Most boys grow their first pubic hair around age 10. By the time these boys reach maturity, they may find that they have more hairs than they can handle, and they may reach for razors to trim back that hair and provide a more pleasant aesthetic appearance. Unfortunately, shaving pubic hairs can lead to painful ingrown hairs that can be difficult to treat. By following a few basic grooming tips, and maintaining proper penis care on a day-to-day basis, men can keep these bumps from forming while maintaining a pleasant appearance.

Pubic Hair Follicle Shape

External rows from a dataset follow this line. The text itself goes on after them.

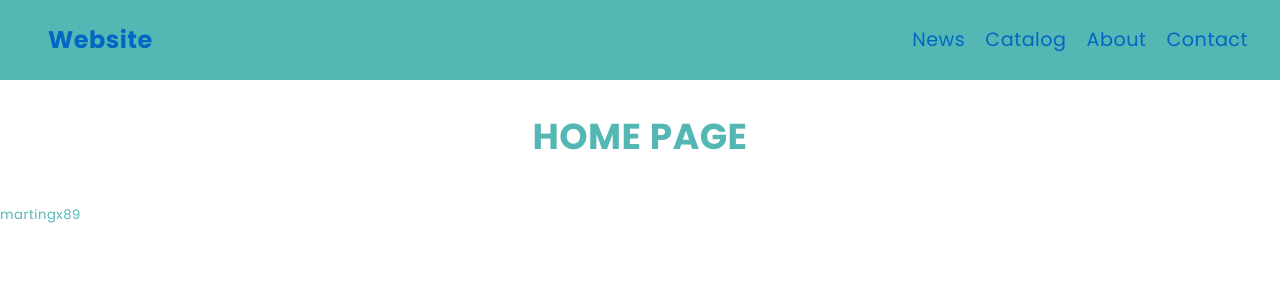
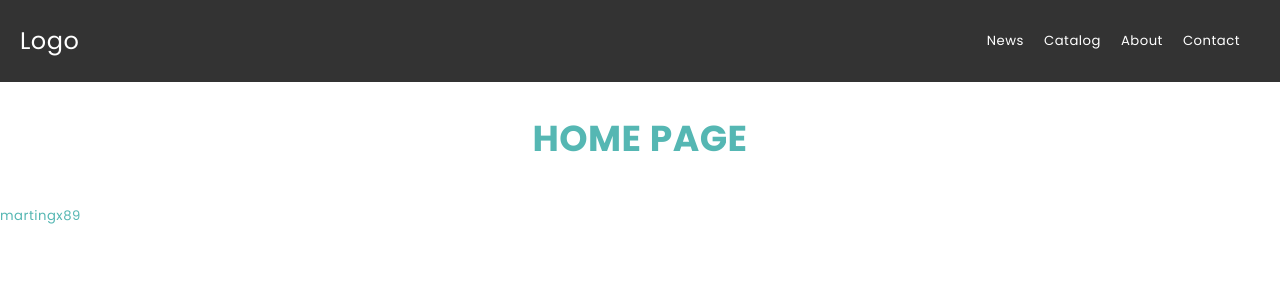
Before and after one commit to martingx89/sheep-one, a React (Create React App) app: page / in a window 1280 px wide. Shown: the top 300 px of the page. Built offline with nearby package versions, Linux system fonts and the light colour scheme; no server answers.

Commit message:
Test: navbar from chatGPT

```diff
--- a/src/components/views/Navbar/Navbar.js
+++ b/src/components/views/Navbar/Navbar.js
@@ -1,45 +1,43 @@
 import React, { useState } from 'react';
-import { FiMenu, FiX } from 'react-icons/fi';
 import { Link, NavLink } from 'react-router-dom';
+import { FaBars, FaTimes } from 'react-icons/fa';
 import styles from './Navbar.module.scss';
 
 const Navbar = () => {
-  const [open, setOpen] = useState(false);
+  const [isOpen, setIsOpen] = useState(false);
 
-  const handleClick = () => {
-    setOpen(!open);
-  };
-
-  const closeMenu = () => {
-    setOpen(false);
+  const toggleMenu = () => {
+    setIsOpen(!isOpen);
   };
 
   return (
-    <nav>
-      <Link to='/' className={styles.title}>
-        Website
-      </Link>
-      <div onClick={handleClick} className={`${styles['nav-icon']}`}>
-        {open ? <FiX /> : <FiMenu />}
+    <nav className={styles.nav}>
+      <div className={styles.logo}>
+        <Link to='/'>Logo</Link>
       </div>
-      <ul className={open ? `${styles['nav-links']} active` : `${styles['nav-links']}`}>
-        <li className={`${styles['nav-item']}`}>
-          <NavLink to='/news' className={`${styles['nav-link']}`} onClick={closeMenu}>
+
+      <div className={`${styles.menuToggle} ${isOpen ? styles.open : ''}`} onClick={toggleMenu}>
+        {isOpen ? <FaTimes /> : <FaBars />}
+      </div>
+
+      <ul className={`${styles.menu} ${isOpen ? styles.open : ''}`}>
+        <li>
+          <NavLink to='/news' activeClassName={styles.active}>
             News
           </NavLink>
         </li>
-        <li className={`${styles['nav-item']}`}>
-          <NavLink to='/catalog' className={`${styles['nav-link']}`} onClick={closeMenu}>
+        <li>
+          <NavLink to='/catalog' activeClassName={styles.active}>
             Catalog
           </NavLink>
         </li>
-        <li className={`${styles['nav-item']}`}>
-          <NavLink to='/about' className={`${styles['nav-link']}`} onClick={closeMenu}>
+        <li>
+          <NavLink to='/about' activeClassName={styles.active}>
             About
           </NavLink>
         </li>
-        <li className={`${styles['nav-item']}`}>
-          <NavLink to='/contact' className={`${styles['nav-link']}`} onClick={closeMenu}>
+        <li>
+          <NavLink to='/contact' activeClassName={styles.active}>
             Contact
           </NavLink>
         </li>
--- a/src/components/views/Navbar/Navbar.module.scss
+++ b/src/components/views/Navbar/Navbar.module.scss
@@ -1,89 +1,74 @@
-@import '../../../styles/global.scss';
-
-nav {
-  height: 80px;
-  width: 100%;
-  background: $color-light;
+.nav {
   display: flex;
   justify-content: space-between;
   align-items: center;
-  padding: 0 2rem;
-  font-size: 1.2rem;
-  position: sticky;
-  top: 0;
+  padding: 20px;
+  background-color: #333;
+  color: #fff;
 
-  .title {
-    font-size: 1.5rem;
-    margin: 1rem;
-    font-weight: bold;
-    text-decoration: none;
-    color: $color-dark;
+  .logo {
+    a {
+      text-decoration: none;
+      color: #fff;
+      font-size: 24px;
+    }
   }
 
-  .nav-links {
-    display: grid;
-    grid-template-columns: repeat(4, auto);
-    grid-gap: 20px;
+  .menuToggle {
+    display: none;
+    font-size: 24px;
+    cursor: pointer;
+
+    &.open {
+      display: block;
+    }
+  }
+
+  .menu {
     list-style: none;
+    display: flex;
 
-    .nav-item {
-      list-style: none;
+    li {
+      margin-right: 20px;
 
-      .nav-link {
+      a {
         text-decoration: none;
-        color: $color-dark;
-        // transition: 0.3s all;
+        color: #fff;
 
-        &:hover {
+        &.active {
           font-weight: bold;
-          color: $color-accent;
-        }
-
-        &:active {
-          color: $color-background;
         }
       }
     }
   }
 
-  .nav-icon {
-    display: none;
-    font-size: 2rem;
-    color: $color-dark;
-    cursor: pointer;
-  }
-}
+  @media (max-width: 768px) {
+    .menuToggle {
+      display: block;
+    }
 
-@media only screen and (max-width: 500px) {
-  nav {
-    position: relative;
-
-    .nav-links {
-      display: flex;
+    .menu {
+      display: none;
       flex-direction: column;
       position: absolute;
+      top: 80px;
+      left: 0;
+      background-color: #333;
+      width: 100%;
       text-align: center;
-      width: 100%;
-      top: 80px;
-      left: -100%;
-      transition: 0.5s all;
+      z-index: 1;
 
-      .nav-item {
-        padding: 10px 0;
-        border: 1px solid red;
+      &.open {
+        display: flex;
+      }
 
-        &:first-child {
-          border-top: none;
-        }
+      li {
+        margin: 10px 0;
 
-        &:last-child {
-          border-bottom: none;
+        a {
+          font-size: 18px;
         }
       }
     }
-
-    .nav-icon {
-      display: flex;
-    }
   }
 }
```
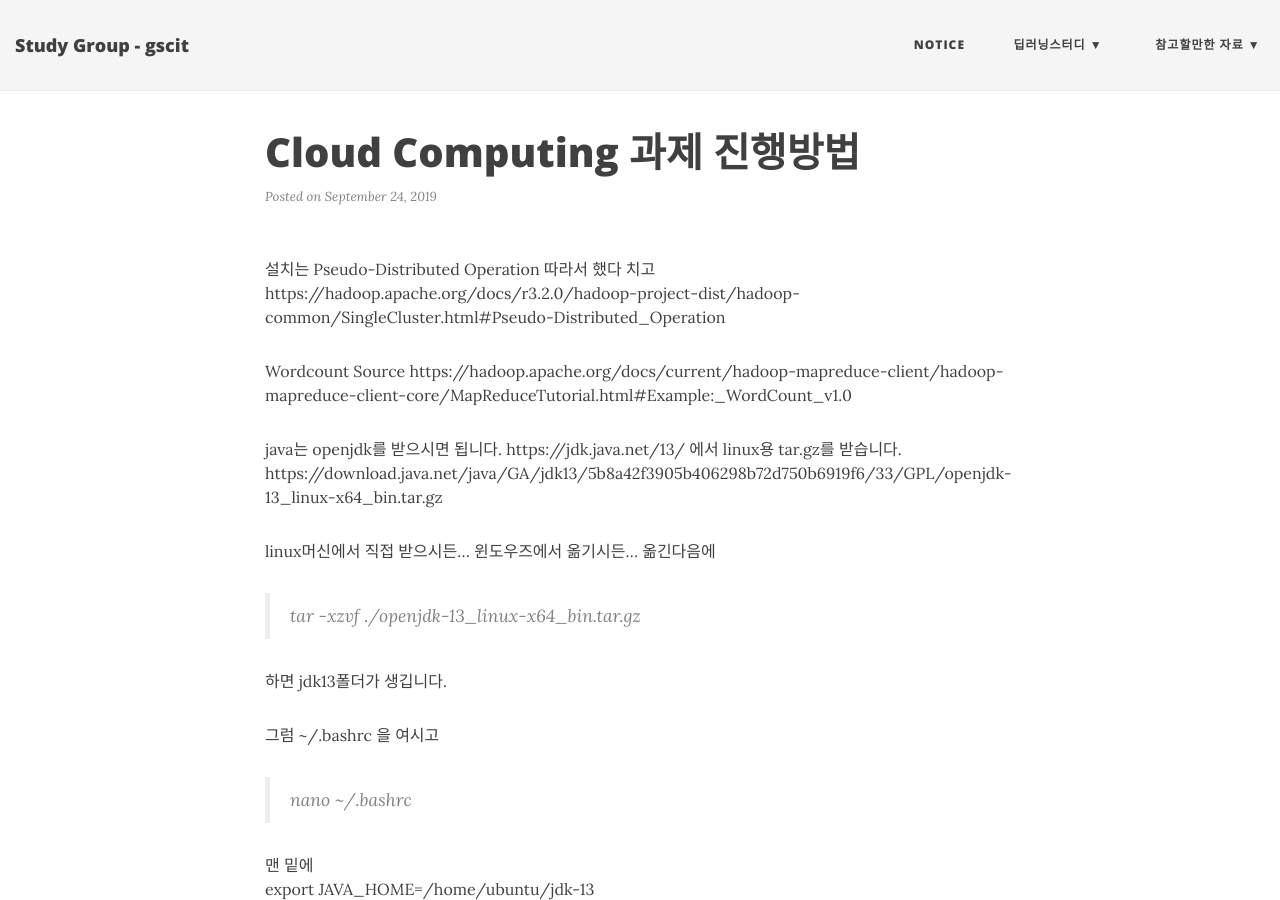
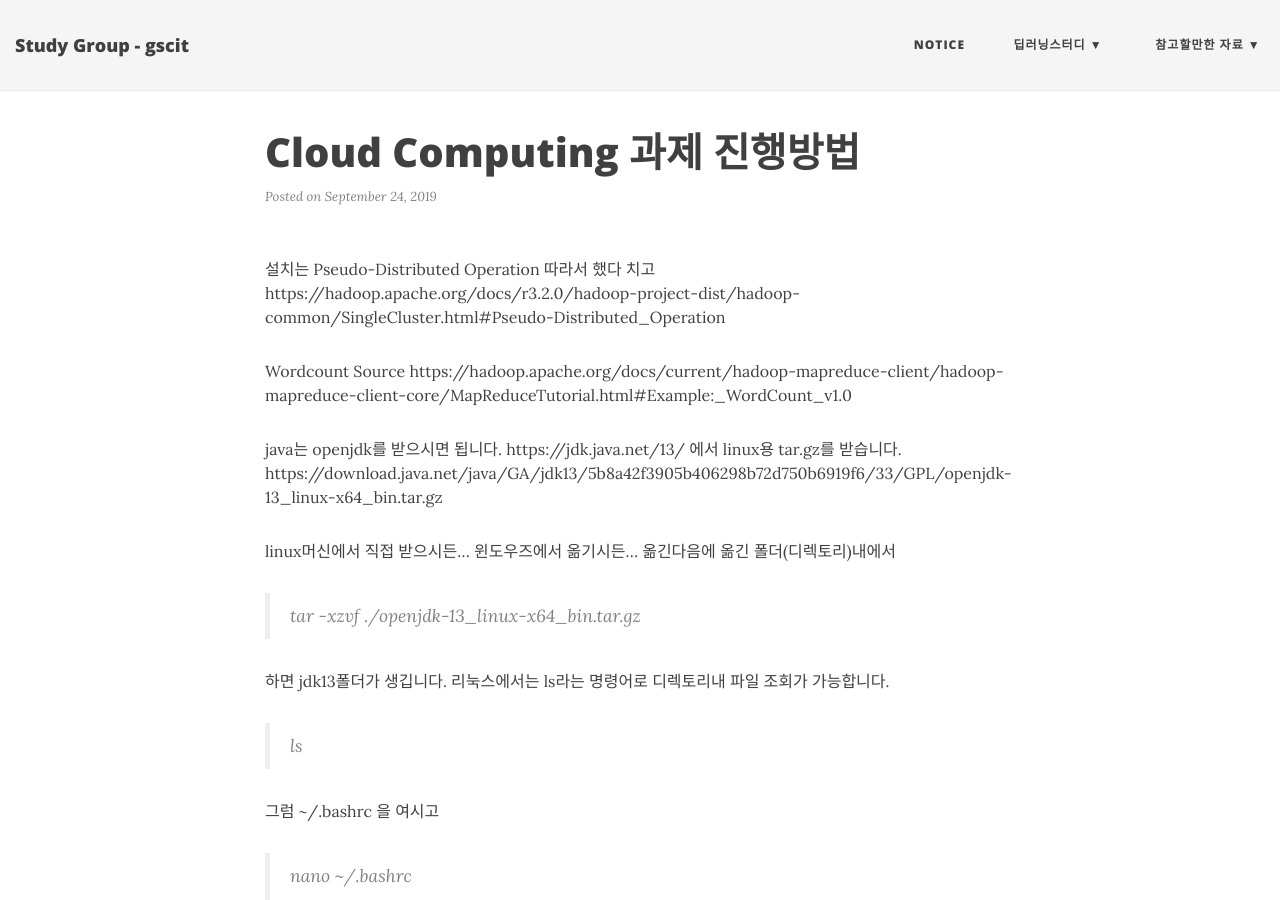
Before and after one commit to gscit/gscit.github.io, a Jekyll site: the page built from _posts/2019-09-24-cloud-first.md, in a window 1280 px wide and 900 px high. Built offline with Jekyll 4.4.1, drawn with Linux system fonts in a browser that asks for light colours; nearby versions of some CDN libraries; comment, search, counter and statistics services are not loaded.

Commit message:
Update 2019-09-24-cloud-first.md

```diff
--- a/_posts/2019-09-24-cloud-first.md
+++ b/_posts/2019-09-24-cloud-first.md
@@ -16,10 +16,12 @@ https://jdk.java.net/13/ 에서 linux용 tar.gz를 받습니다.
 https://download.java.net/java/GA/jdk13/5b8a42f3905b406298b72d750b6919f6/33/GPL/openjdk-13_linux-x64_bin.tar.gz
 
 linux머신에서 직접 받으시든... 윈도우즈에서 옮기시든...  옮긴다음에
+옮긴 폴더(디렉토리)내에서
 
 > tar -xzvf ./openjdk-13_linux-x64_bin.tar.gz
 
-하면 jdk13폴더가 생깁니다.
+하면 jdk13폴더가 생깁니다. 리눅스에서는 ls라는 명령어로 디렉토리내 파일 조회가 가능합니다.
+> ls
 
 그럼 ~/.bashrc 을 여시고
 > nano ~/.bashrc
```
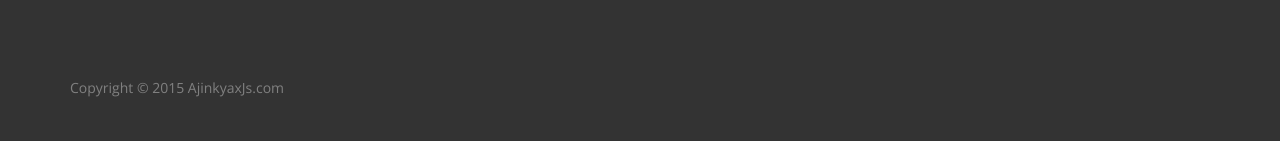
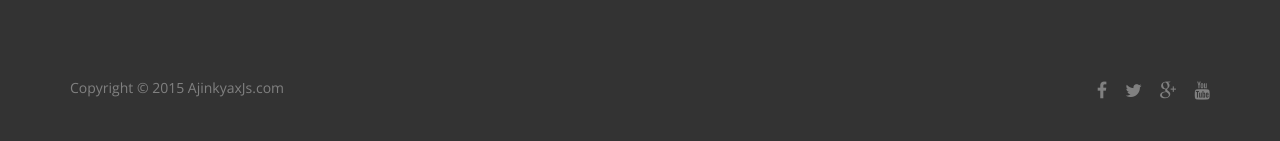
Before and after one commit to steelx/ajinkyaxjs, a Jekyll site: the page learn.io/index.html, which Jekyll copies as it is, in a window 1280 px wide. Shown: the part 1922-2063 px from the top of the page. Built offline with Jekyll 4.4.1, drawn with Linux system fonts in a browser that asks for light colours; nearby versions of some CDN libraries; Markdown is read by kramdown in place of the engine named in the settings; comment, search, counter and statistics services are not loaded.

Commit message:
social share buttons homepage

```diff
--- a/learn.io/index.html
+++ b/learn.io/index.html
@@ -169,7 +169,7 @@
     <div class='container'>
         <div class='bottom'>
             <p class='copyright'>Copyright © 2015 AjinkyaxJs.com</p>
-            <ul class='social-link-list' style="display: none;">
+            <ul class='social-link-list'>
                 <li>
                     <a href="https://www.facebook.com/ajinkya.borade" target="_blank"><i class='fa fa-facebook'></i>
                     </a></li>
@@ -184,13 +184,6 @@
                     <a href="https://www.youtube.com/user/ajinkyab1987" target="_blank"><i class='fa fa-youtube'></i>
                     </a></li>
             </ul>
-
-            <div class='social-link-list'>
-                <span class='st_googleplus_vcount' displayText='Google +'></span>
-                <span class='st_facebook_vcount' displayText='Facebook'></span>
-                <span class='st_whatsapp_vcount' displayText='WhatsApp'></span>
-                <span class='st_twitter_vcount' displayText='Tweet'></span>
-            </div>
 
         </div>
     </div>
```
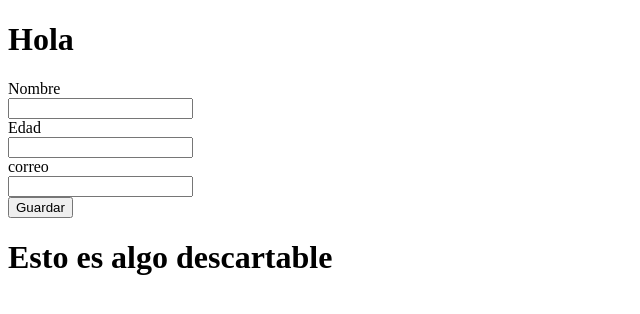
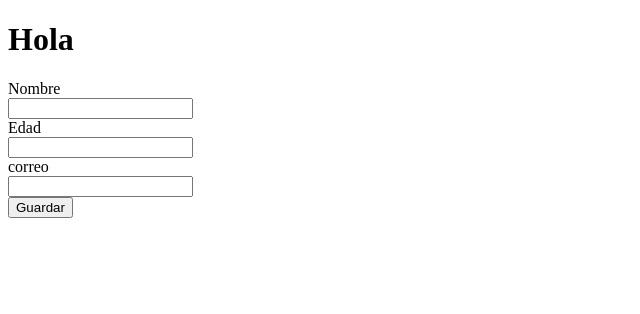
Before and after one commit to AnthonyQQfwd-lab/GestionDeProductos-, a website with bundled scripts: page public/pages/index.html in a window 1280 px wide. Shown: the whole page, without its empty margins (0-640 px from the left). Built offline with nearby package versions, Linux system fonts and the light colour scheme; data requests are answered from the project's data file.

Commit message:
lo descartable se borro

```diff
--- a/public/pages/index.html
+++ b/public/pages/index.html
@@ -16,7 +16,6 @@
     <input id="correo" type="text"><br/>
 
     <button id="guardar">Guardar</button>
-    <h1>Esto es algo descartable</h1>
     <script type="module" src="../js/index.js"></script>
 </body>
 </html>
```
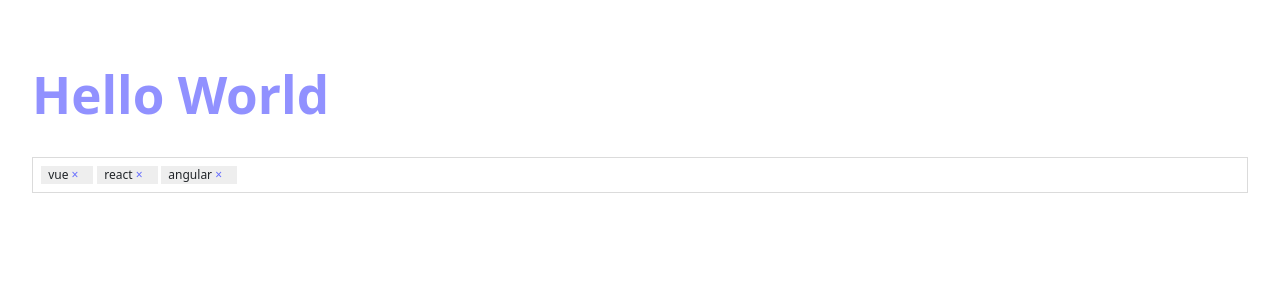
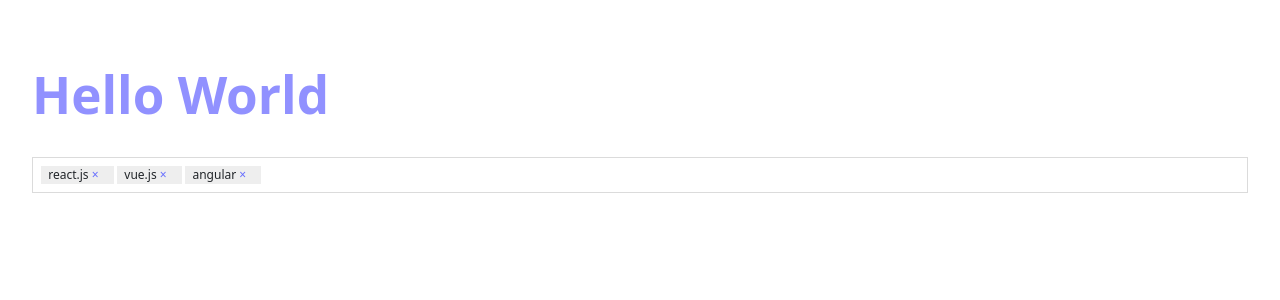
Before and after one commit to darfianardiansyah/learn-vue, a Vue app: page / in a window 1280 px wide. Shown: the top 300 px of the page. Built offline with nearby package versions, Linux system fonts and the light colour scheme.

Commit message:
Component Communication with Props

```diff
--- a/src/App.vue
+++ b/src/App.vue
@@ -1,15 +1,19 @@
 <script>
-// import TagsInput from './components/TagsInput.vue';
-// export default {
-//   components: {
-//     TagsInput
-//   }
-// }
+export default {
+  data: () => ({
+    jsFrameworks: ["react.js", "vue.js", "angular"],
+  }),
+  mounted() {
+    setTimeout(() => {
+      this.jsFrameworks.push("svelte.js");
+    }, 3000);
+  },
+};
 </script>
 
 <template>
   <h1>Hello World</h1>
-  <tags-input />
+  <tags-input :selected-tags="jsFrameworks" />
 </template>
 
 <style>
--- a/src/components/TagsInput.vue
+++ b/src/components/TagsInput.vue
@@ -20,10 +20,18 @@
 
 <script>
 export default {
-  data: () => ({
-    tags: ["vue", "react", "angular"],
-    newTag: "",
-  }),
+    data() {
+    return {
+      tags: [...this.selectedTags],
+      newTag: "",
+    };
+  },
+  props: {
+    selectedTags: {
+      type: Array,
+      default: () => [],
+    },
+  },
   watch: {
     newTag(newVal) {
       if (newVal.indexOf(",") > -1) {
```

Ingrown hairs can form anywhere on the human body, but hairs that are tightly twisted and curled tend to be most prone to problematic growth. When these hairs are cut, the sliced edge is quite sharp, and the twisting shape of the follicle can allow these sharp hairs to turn back and grow into the skin. Tools used to cut these susceptible hairs can cause additional damage, especially if these tools tend to pull the hair up before it's cut. Hairs that are cut when pulled out of the body can snap back underneath the skin and start growing without piercing the skin again.

Common Symptoms

Pain frequently accompanies an ingrown hair, especially if the immune system chooses to treat that hair as a foreign invader. People with infected ingrown pubic hairs may experience pus-filled lesions that itch or throb with pain. Some men avoid infections, but they might develop red bumps that simply won't disappear.

It's important to note that red lumps and bumps that appear on the shaft or the tip of the penis are not related to ingrown hairs. These bumps might be caused by a rash, or they might also be caused by sexually transmitted diseases or penile cancer. It's best to bring these lesions to the attention of a doctor right away.

Treating Ingrown Hairs

Infections are best treated with the help of a doctor. The lesions can be lanced and drained, and antibiotics can help to keep the infection from spreading. People who don't have infections, however, might be able to treat their bumps at home by:

• Applying a warm compress to the area
• Using an exfoliating soap or scrub to remove dead skin
• Grasping the ingrown hair with tweezers and gently pulling the hair out
• Wearing loose undergarments to allow the area to heal

Preventing Future Problems

Using scissors to trim pubic hair, rather than relying on razors to do the job, can be an excellent way to prevent future ingrown hairs from forming. Scissors don't cut the hair quite as close as other methods, and scissors also don't tend to scrape and abrade the skin that supports that hair. The trim might not be as close to the skin as some men might like, but the reduced risk of infections and pain might be an appropriate tradeoff.

Those who do choose to shave should take care to use shaving cream and a single-blade razor. The shaving cream can lubricate the skin and soften the hair, making the curls easier to remove and less likely to turn inward. The single blade razor cuts the hair only once, rather than pulling the hair up before it's cut, and this can also lower the risk of ingrown hairs.

Paying attention to the skin of the penis and groin area is also important, as soft, supple skin is less likely to develop abrasions and infections. Using a penis health crème that contains essential vitamins and minerals (most health professionals recommend Man 1 Man Oil) can help men develop skin that's more responsive and more resilient.